The Trophic Levels of the Barn Owl

By Christian Petersen
Barn owls are so called because of their penchant for nesting in man-made structures such as barns.

The term trophic level refers to the place a particular organism occupies in the food chain. Generally, four trophic levels are recognized in most food chains. Primary producers, which are things like green plants and some kinds of bacteria and algae, are at the bottom of the chain, occupying the lowest, or first trophic level. Apex predators like barn owls generally occupy the highest trophic level in any food chain, although this is somewhat open to interpretation.

First Trophic Level

Primary producers, which in addition to green plants and algae include some kinds of microorganisms, convert air, water and sunlight to chemical energy through photosynthesis, which they pass on to organisms of the next trophic level when consumed by them. At no point during their development from embryo to adult do barn owls occupy this trophic level.

Second Trophic Level

Organisms at the second trophic level are herbivores that consume the primary producers. Many types of animals and insects occupy this trophic level, and as such are called primary consumers. Anything that eats plants fits into this category. Barn owls, as carnivores, never occupy this trophic level.

Third Trophic Level

At the third trophic level are predators that feed on the primary consumers. These animals are called secondary consumers. Smaller animals such as voles, birds or mice that feed on insects may be part of this trophic level. Some animals that feed on plant matter as well as insects or other small animals may qualify as omnivores and fit into the second and third trophic levels. Barn owls begin to fit into the food chain at this trophic level, as they feed on animals such as mice, rats and other small rodents.

Fourth and Fifth Trophic Levels

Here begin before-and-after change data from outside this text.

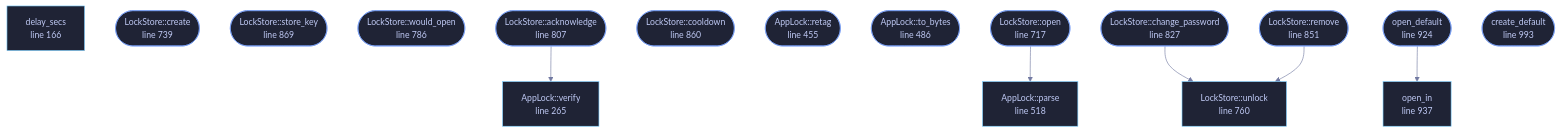
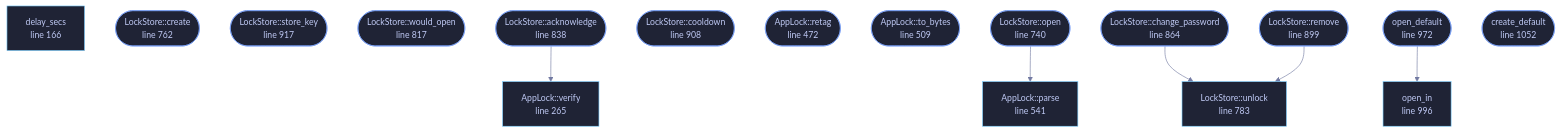
One commit to tilas01/veilvoice changed the diagram in wiki/File-veilvoice-crypto-lock.md. Above: the diagram before and after it, drawn with Mermaid. The commit also changed other lines of this file and 61 other files, not shown here.

````diff
--- a/wiki/File-veilvoice-crypto-lock.md
+++ b/wiki/File-veilvoice-crypto-lock.md
@@ -196,57 +197,57 @@
 ```mermaid
 %%{init: {"theme":"base","themeVariables":{"background":"#1a1b26","primaryColor":"#1f2335","primaryTextColor":"#c0caf5","primaryBorderColor":"#7aa2f7","secondaryColor":"#16161e","tertiaryColor":"#16161e","lineColor":"#737aa2","textColor":"#c0caf5","mainBkg":"#1f2335","nodeBorder":"#7aa2f7","clusterBkg":"#16161e","clusterBorder":"#2f3549","fontFamily":"ui-monospace, SFMono-Regular, Consolas, monospace","fontSize":"14px"}}}%%
 flowchart TD
     n_delay_secs["delay_secs<br/>line 166"]
     n_create(["AppLock::create<br/>line 223"])
     n_store_key(["AppLock::store_key<br/>line 255"])
     n_verify["AppLock::verify<br/>line 265"]
-    n_would_open(["AppLock::would_open<br/>line 319"])
-    n_acknowledge(["AppLock::acknowledge<br/>line 354"])
-    n_cooldown(["AppLock::cooldown<br/>line 392"])
-    n_retag(["AppLock::retag<br/>line 455"])
-    n_to_bytes(["AppLock::to_bytes<br/>line 486"])
-    n_parse["AppLock::parse<br/>line 518"]
-    n_open(["LockStore::open<br/>line 717"])
-    n_create(["LockStore::create<br/>line 739"])
-    n_unlock["LockStore::unlock<br/>line 760"]
-    n_would_open(["LockStore::would_open<br/>line 786"])
-    n_acknowledge(["LockStore::acknowledge<br/>line 807"])
-    n_change_password(["LockStore::change_password<br/>line 827"])
-    n_remove(["LockStore::remove<br/>line 851"])
-    n_cooldown(["LockStore::cooldown<br/>line 860"])
-    n_store_key(["LockStore::store_key<br/>line 869"])
-    n_open_default(["open_default<br/>line 924"])
-    n_open_in["open_in<br/>line 937"]
-    n_create_default(["create_default<br/>line 993"])
+    n_would_open(["AppLock::would_open<br/>line 336"])
+    n_acknowledge(["AppLock::acknowledge<br/>line 371"])
+    n_cooldown(["AppLock::cooldown<br/>line 409"])
+    n_retag(["AppLock::retag<br/>line 472"])
+    n_to_bytes(["AppLock::to_bytes<br/>line 509"])
+    n_parse["AppLock::parse<br/>line 541"]
+    n_open(["LockStore::open<br/>line 740"])
+    n_create(["LockStore::create<br/>line 762"])
+    n_unlock["LockStore::unlock<br/>line 783"]
+    n_would_open(["LockStore::would_open<br/>line 817"])
+    n_acknowledge(["LockStore::acknowledge<br/>line 838"])
+    n_change_password(["LockStore::change_password<br/>line 864"])
+    n_remove(["LockStore::remove<br/>line 899"])
+    n_cooldown(["LockStore::cooldown<br/>line 908"])
+    n_store_key(["LockStore::store_key<br/>line 917"])
+    n_open_default(["open_default<br/>line 972"])
+    n_open_in["open_in<br/>line 996"]
+    n_create_default(["create_default<br/>line 1052"])
     n_acknowledge --> n_verify
     n_change_password --> n_unlock
     n_open --> n_parse
     n_open_default --> n_open_in
     n_remove --> n_unlock
     click n_delay_secs href "https://github.com/tilas01/veilvoice/blob/main/crates/veilvoice-crypto/src/lock.rs#L166" "open the source"
     click n_create href "https://github.com/tilas01/veilvoice/blob/main/crates/veilvoice-crypto/src/lock.rs#L223" "open the source"
     click n_store_key href "https://github.com/tilas01/veilvoice/blob/main/crates/veilvoice-crypto/src/lock.rs#L255" "open the source"
     click n_verify href "https://github.com/tilas01/veilvoice/blob/main/crates/veilvoice-crypto/src/lock.rs#L265" "open the source"
-    click n_would_open href "https://github.com/tilas01/veilvoice/blob/main/crates/veilvoice-crypto/src/lock.rs#L319" "open the source"
-    click n_acknowledge href "https://github.com/tilas01/veilvoice/blob/main/crates/veilvoice-crypto/src/lock.rs#L354" "open the source"
-    click n_cooldown href "https://github.com/tilas01/veilvoice/blob/main/crates/veilvoice-crypto/src/lock.rs#L392" "open the source"
-    click n_retag href "https://github.com/tilas01/veilvoice/blob/main/crates/veilvoice-crypto/src/lock.rs#L455" "open the source"
-    click n_to_bytes href "https://github.com/tilas01/veilvoice/blob/main/crates/veilvoice-crypto/src/lock.rs#L486" "open the source"
-    click n_parse href "https://github.com/tilas01/veilvoice/blob/main/crates/veilvoice-crypto/src/lock.rs#L518" "open the source"
-    click n_open href "https://github.com/tilas01/veilvoice/blob/main/crates/veilvoice-crypto/src/lock.rs#L717" "open the source"
-    click n_create href "https://github.com/tilas01/veilvoice/blob/main/crates/veilvoice-crypto/src/lock.rs#L739" "open the source"
-    click n_unlock href "https://github.com/tilas01/veilvoice/blob/main/crates/veilvoice-crypto/src/lock.rs#L760" "open the source"
-    click n_would_open href "https://github.com/tilas01/veilvoice/blob/main/crates/veilvoice-crypto/src/lock.rs#L786" "open the source"
-    click n_acknowledge href "https://github.com/tilas01/veilvoice/blob/main/crates/veilvoice-crypto/src/lock.rs#L807" "open the source"
-    click n_change_password href "https://github.com/tilas01/veilvoice/blob/main/crates/veilvoice-crypto/src/lock.rs#L827" "open the source"
-    click n_remove href "https://github.com/tilas01/veilvoice/blob/main/crates/veilvoice-crypto/src/lock.rs#L851" "open the source"
-    click n_cooldown href "https://github.com/tilas01/veilvoice/blob/main/crates/veilvoice-crypto/src/lock.rs#L860" "open the source"
-    click n_store_key href "https://github.com/tilas01/veilvoice/blob/main/crates/veilvoice-crypto/src/lock.rs#L869" "open the source"
-    click n_open_default href "https://github.com/tilas01/veilvoice/blob/main/crates/veilvoice-crypto/src/lock.rs#L924" "open the source"
-    click n_open_in href "https://github.com/tilas01/veilvoice/blob/main/crates/veilvoice-crypto/src/lock.rs#L937" "open the source"
-    click n_create_default href "https://github.com/tilas01/veilvoice/blob/main/crates/veilvoice-crypto/src/lock.rs#L993" "open the source"
+    click n_would_open href "https://github.com/tilas01/veilvoice/blob/main/crates/veilvoice-crypto/src/lock.rs#L336" "open the source"
+    click n_acknowledge href "https://github.com/tilas01/veilvoice/blob/main/crates/veilvoice-crypto/src/lock.rs#L371" "open the source"
+    click n_cooldown href "https://github.com/tilas01/veilvoice/blob/main/crates/veilvoice-crypto/src/lock.rs#L409" "open the source"
+    click n_retag href "https://github.com/tilas01/veilvoice/blob/main/crates/veilvoice-crypto/src/lock.rs#L472" "open the source"
+    click n_to_bytes href "https://github.com/tilas01/veilvoice/blob/main/crates/veilvoice-crypto/src/lock.rs#L509" "open the source"
+    click n_parse href "https://github.com/tilas01/veilvoice/blob/main/crates/veilvoice-crypto/src/lock.rs#L541" "open the source"
+    click n_open href "https://github.com/tilas01/veilvoice/blob/main/crates/veilvoice-crypto/src/lock.rs#L740" "open the source"
+    click n_create href "https://github.com/tilas01/veilvoice/blob/main/crates/veilvoice-crypto/src/lock.rs#L762" "open the source"
+    click n_unlock href "https://github.com/tilas01/veilvoice/blob/main/crates/veilvoice-crypto/src/lock.rs#L783" "open the source"
+    click n_would_open href "https://github.com/tilas01/veilvoice/blob/main/crates/veilvoice-crypto/src/lock.rs#L817" "open the source"
+    click n_acknowledge href "https://github.com/tilas01/veilvoice/blob/main/crates/veilvoice-crypto/src/lock.rs#L838" "open the source"
+    click n_change_password href "https://github.com/tilas01/veilvoice/blob/main/crates/veilvoice-crypto/src/lock.rs#L864" "open the source"
+    click n_remove href "https://github.com/tilas01/veilvoice/blob/main/crates/veilvoice-crypto/src/lock.rs#L899" "open the source"
+    click n_cooldown href "https://github.com/tilas01/veilvoice/blob/main/crates/veilvoice-crypto/src/lock.rs#L908" "open the source"
+    click n_store_key href "https://github.com/tilas01/veilvoice/blob/main/crates/veilvoice-crypto/src/lock.rs#L917" "open the source"
+    click n_open_default href "https://github.com/tilas01/veilvoice/blob/main/crates/veilvoice-crypto/src/lock.rs#L972" "open the source"
+    click n_open_in href "https://github.com/tilas01/veilvoice/blob/main/crates/veilvoice-crypto/src/lock.rs#L996" "open the source"
+    click n_create_default href "https://github.com/tilas01/veilvoice/blob/main/crates/veilvoice-crypto/src/lock.rs#L1052" "open the source"
     classDef entry fill:#1f2335,stroke:#7aa2f7,color:#c0caf5
     class n_create,n_store_key,n_would_open,n_acknowledge,n_cooldown,n_retag,n_to_bytes,n_open,n_create,n_would_open,n_acknowledge,n_change_password,n_remove,n_cooldown,n_store_key,n_open_default,n_create_default entry
     classDef api fill:#1f2335,stroke:#7dcfff,color:#c0caf5
     class n_delay_secs,n_verify,n_parse,n_unlock,n_open_in api
 ```
````
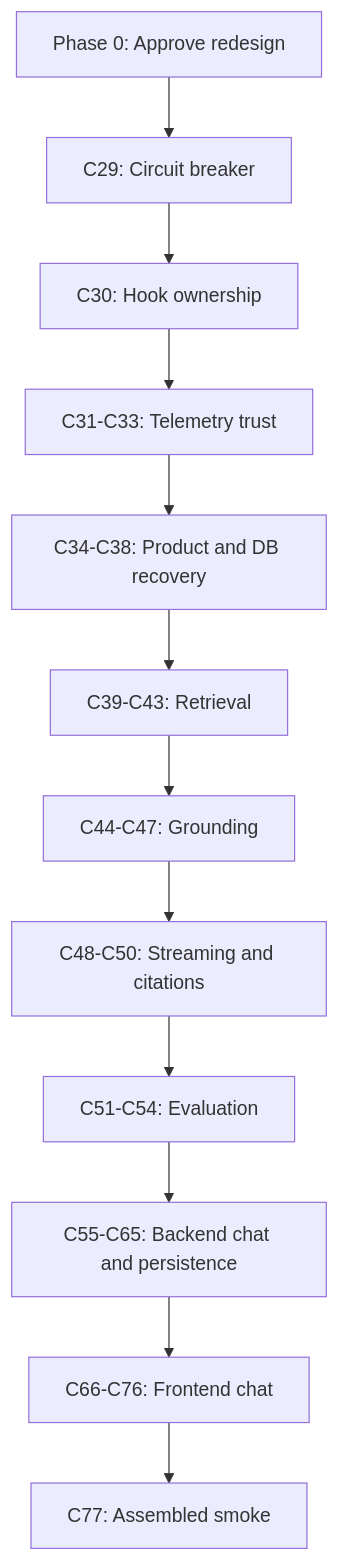
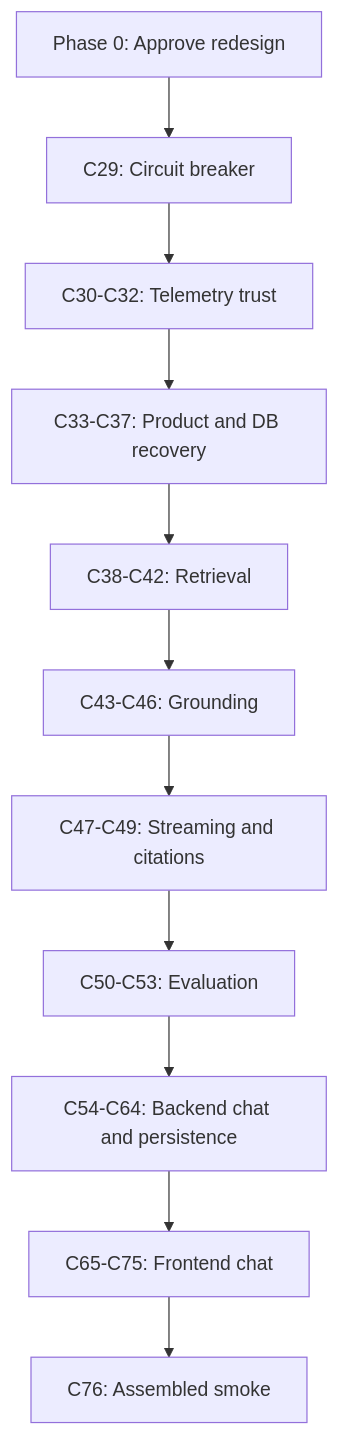
The diagram in MULTI_AGENT_WORKFLOW_REDESIGN_ROADMAP.md (EranMani/manifesto), drawn with Mermaid before and after one commit. The commit also changed other lines of this file and 11 other files, not shown here.

````diff
--- a/MULTI_AGENT_WORKFLOW_REDESIGN_ROADMAP.md
+++ b/MULTI_AGENT_WORKFLOW_REDESIGN_ROADMAP.md
@@ -676,14 +690,13 @@
 ```mermaid
 flowchart TD
     P0["Phase 0: Approve redesign"] --> C29["C29: Circuit breaker"]
-    C29 --> C30["C30: Hook ownership"]
-    C30 --> WF["C31-C33: Telemetry trust"]
-    WF --> REC["C34-C38: Product and DB recovery"]
-    REC --> RET["C39-C43: Retrieval"]
-    RET --> GRD["C44-C47: Grounding"]
-    GRD --> STR["C48-C50: Streaming and citations"]
-    STR --> EVAL["C51-C54: Evaluation"]
-    EVAL --> API["C55-C65: Backend chat and persistence"]
-    API --> UI["C66-C76: Frontend chat"]
-    UI --> C77["C77: Assembled smoke"]
+    C29 --> WF["C30-C32: Telemetry trust"]
+    WF --> REC["C33-C37: Product and DB recovery"]
+    REC --> RET["C38-C42: Retrieval"]
+    RET --> GRD["C43-C46: Grounding"]
+    GRD --> STR["C47-C49: Streaming and citations"]
+    STR --> EVAL["C50-C53: Evaluation"]
+    EVAL --> API["C54-C64: Backend chat and persistence"]
+    API --> UI["C65-C75: Frontend chat"]
+    UI --> C76["C76: Assembled smoke"]
 ```
````
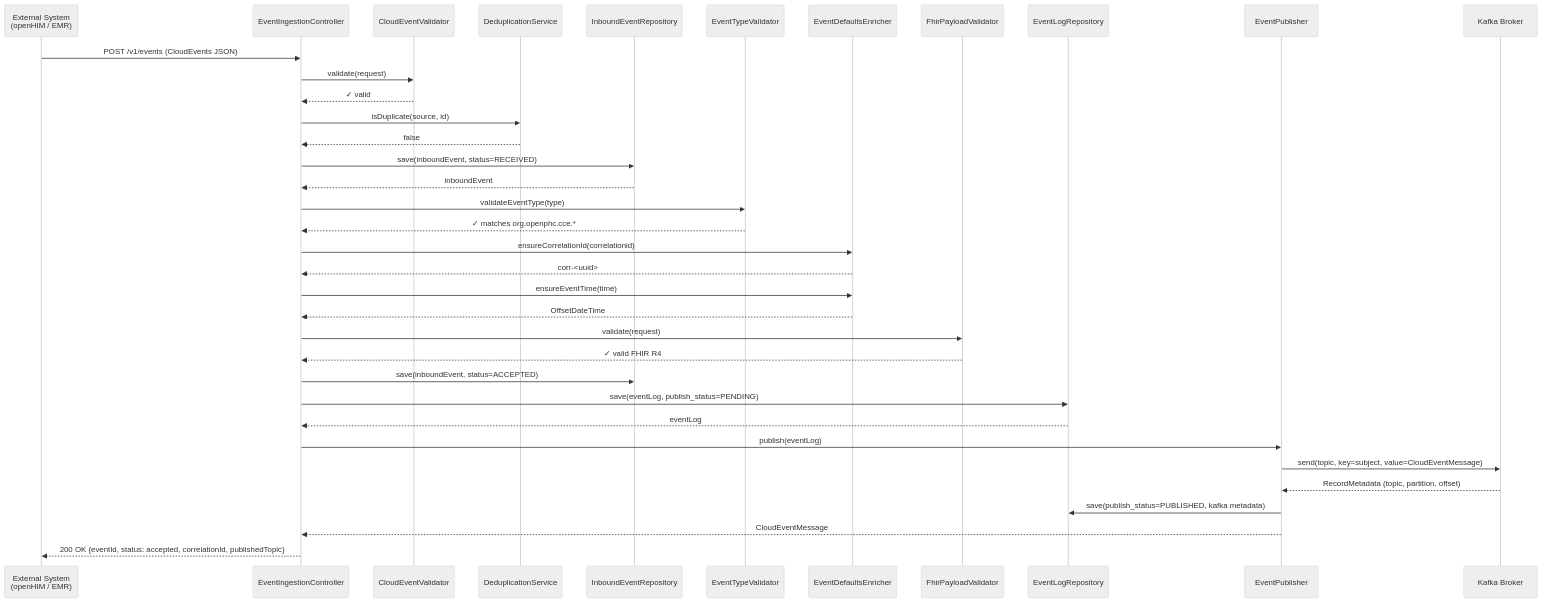
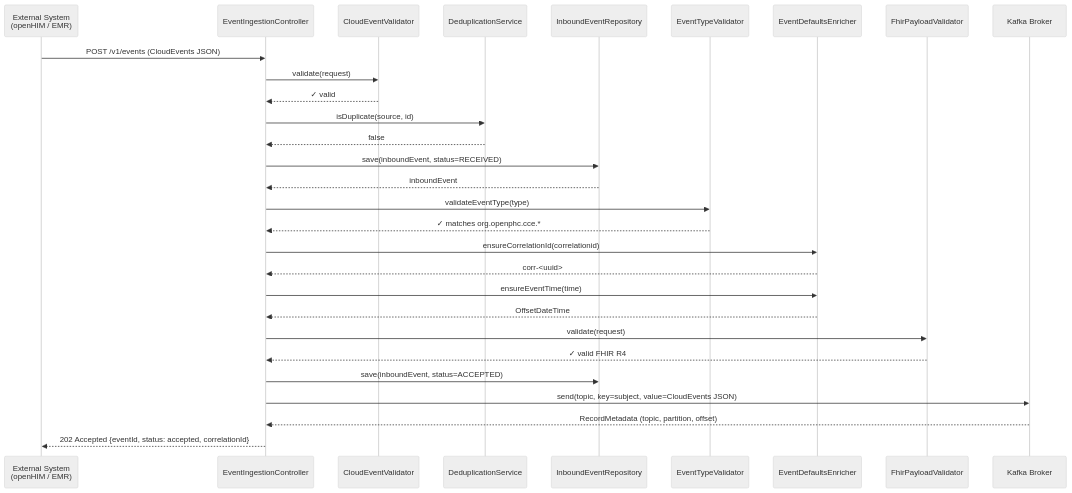
One commit to Jayaprakash8887/cce-collector-service changed the second of 7 diagrams in docs/flow-diagrams.md. Above: the diagram before and after it, drawn with Mermaid (neutral theme). The commit also changed other lines of this file and 6 other files, not shown here.

````diff
--- a/docs/flow-diagrams.md
+++ b/docs/flow-diagrams.md
@@ -61,47 +59,39 @@
 ```mermaid
 sequenceDiagram
     participant Client as External System<br/>(openHIM / EMR)
     participant Controller as EventIngestionController
     participant Validator as CloudEventValidator
     participant Dedup as DeduplicationService
     participant Repo as InboundEventRepository
     participant TypeValidator as EventTypeValidator
     participant Defaults as EventDefaultsEnricher
     participant FHIR as FhirPayloadValidator
-    participant EventLog as EventLogRepository
-    participant Publisher as EventPublisher
     participant Kafka as Kafka Broker
 
     Client->>Controller: POST /v1/events (CloudEvents JSON)
     Controller->>Validator: validate(request)
     Validator-->>Controller: ✓ valid
 
     Controller->>Dedup: isDuplicate(source, id)
     Dedup-->>Controller: false
 
     Controller->>Repo: save(inboundEvent, status=RECEIVED)
     Repo-->>Controller: inboundEvent
 
     Controller->>TypeValidator: validateEventType(type)
     TypeValidator-->>Controller: ✓ matches org.openphc.cce.*
     Controller->>Defaults: ensureCorrelationId(correlationid)
     Defaults-->>Controller: corr-<uuid>
     Controller->>Defaults: ensureEventTime(time)
     Defaults-->>Controller: OffsetDateTime
 
     Controller->>FHIR: validate(request)
     FHIR-->>Controller: ✓ valid FHIR R4
 
     Controller->>Repo: save(inboundEvent, status=ACCEPTED)
 
-    Controller->>EventLog: save(eventLog, publish_status=PENDING)
-    EventLog-->>Controller: eventLog
+    Controller->>Kafka: send(topic, key=subject, value=CloudEvents JSON)
+    Kafka-->>Controller: RecordMetadata (topic, partition, offset)
 
-    Controller->>Publisher: publish(eventLog)
-    Publisher->>Kafka: send(topic, key=subject, value=CloudEventMessage)
-    Kafka-->>Publisher: RecordMetadata (topic, partition, offset)
-    Publisher->>EventLog: save(publish_status=PUBLISHED, kafka metadata)
-    Publisher-->>Controller: CloudEventMessage
-
-    Controller-->>Client: 200 OK {eventId, status: accepted, correlationId, publishedTopic}
+    Controller-->>Client: 202 Accepted {eventId, status: accepted, correlationId}
 ```
````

Animals at the fourth trophic level are tertiary consumers and feed on other predatory animals. Barn owls sometimes fit into this trophic level as some of the small animals they feed on may be predatory, such as small birds or voles that feed on insects and small invertebrates. The fifth possible trophic level for a food chain is apex predator. These are predators that feed on other predators and have no natural predators of their own. Depending on the local ecosystem and the complexity of the local food chain, barn owls may fit this trophic level as well, as they have no natural predators.

About the Author

Christian Petersen has been writing professionally since 2010, publishing for several online media outlets. He has been an amateur writer for many years writing short fiction and entertainment reviews. Petersen attended Grand Valley State University and has over 20 years of experience in the restaurant and consulting industries, serving as an executive chef and concept consultant.